Please copy every line from the records below that contains the string "Solve".

(Supplied data begins)

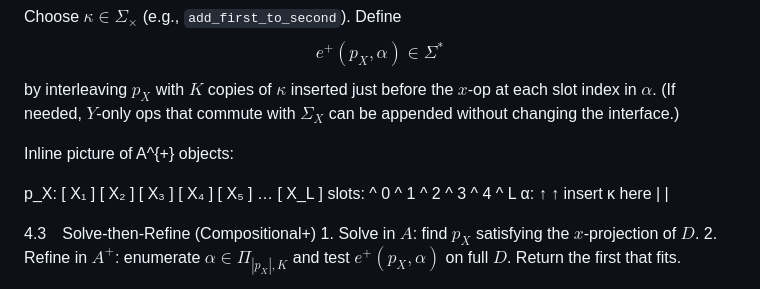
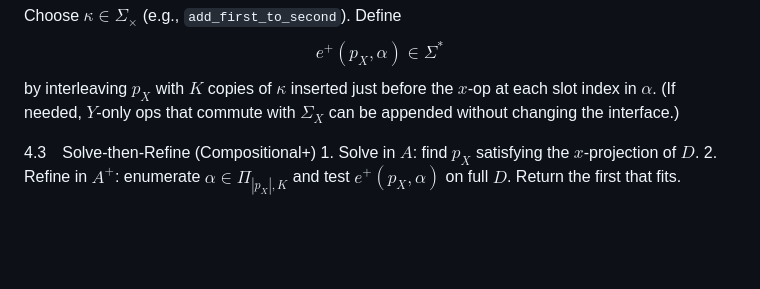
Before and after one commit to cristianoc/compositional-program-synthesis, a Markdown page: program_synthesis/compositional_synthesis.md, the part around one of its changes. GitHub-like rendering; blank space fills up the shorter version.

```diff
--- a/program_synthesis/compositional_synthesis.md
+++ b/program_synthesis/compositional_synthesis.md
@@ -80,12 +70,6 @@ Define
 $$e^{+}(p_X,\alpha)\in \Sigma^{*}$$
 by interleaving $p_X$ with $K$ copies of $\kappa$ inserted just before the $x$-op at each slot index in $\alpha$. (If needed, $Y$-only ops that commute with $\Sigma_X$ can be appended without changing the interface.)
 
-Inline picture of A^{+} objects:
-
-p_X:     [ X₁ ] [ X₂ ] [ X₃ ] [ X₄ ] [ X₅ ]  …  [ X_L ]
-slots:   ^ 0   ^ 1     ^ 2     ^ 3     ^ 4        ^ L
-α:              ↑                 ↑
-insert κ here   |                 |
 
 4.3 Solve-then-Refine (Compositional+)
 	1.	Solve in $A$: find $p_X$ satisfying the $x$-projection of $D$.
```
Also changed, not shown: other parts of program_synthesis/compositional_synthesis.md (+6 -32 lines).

(Supplied data ends)
(Supplied data begins)

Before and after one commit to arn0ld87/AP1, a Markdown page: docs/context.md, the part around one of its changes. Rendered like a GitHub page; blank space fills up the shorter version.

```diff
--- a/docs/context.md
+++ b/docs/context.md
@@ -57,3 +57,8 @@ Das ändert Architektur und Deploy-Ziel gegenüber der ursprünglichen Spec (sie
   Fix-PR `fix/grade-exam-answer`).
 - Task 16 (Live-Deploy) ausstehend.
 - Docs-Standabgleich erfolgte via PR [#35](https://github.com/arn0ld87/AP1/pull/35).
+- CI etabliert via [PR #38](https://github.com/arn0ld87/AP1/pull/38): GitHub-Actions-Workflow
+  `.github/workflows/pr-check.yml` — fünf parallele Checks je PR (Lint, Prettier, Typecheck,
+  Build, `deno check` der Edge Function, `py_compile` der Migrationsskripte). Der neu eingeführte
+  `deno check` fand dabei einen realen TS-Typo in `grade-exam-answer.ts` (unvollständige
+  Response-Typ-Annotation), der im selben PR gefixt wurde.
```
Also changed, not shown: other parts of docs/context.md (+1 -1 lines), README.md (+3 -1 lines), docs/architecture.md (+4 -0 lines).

(Supplied data ends)

### Response to the task
 4.3 Solve-then-Refine (Compositional+)
 	1.	Solve in $A$: find $p_X$ satisfying the $x$-projection of $D$.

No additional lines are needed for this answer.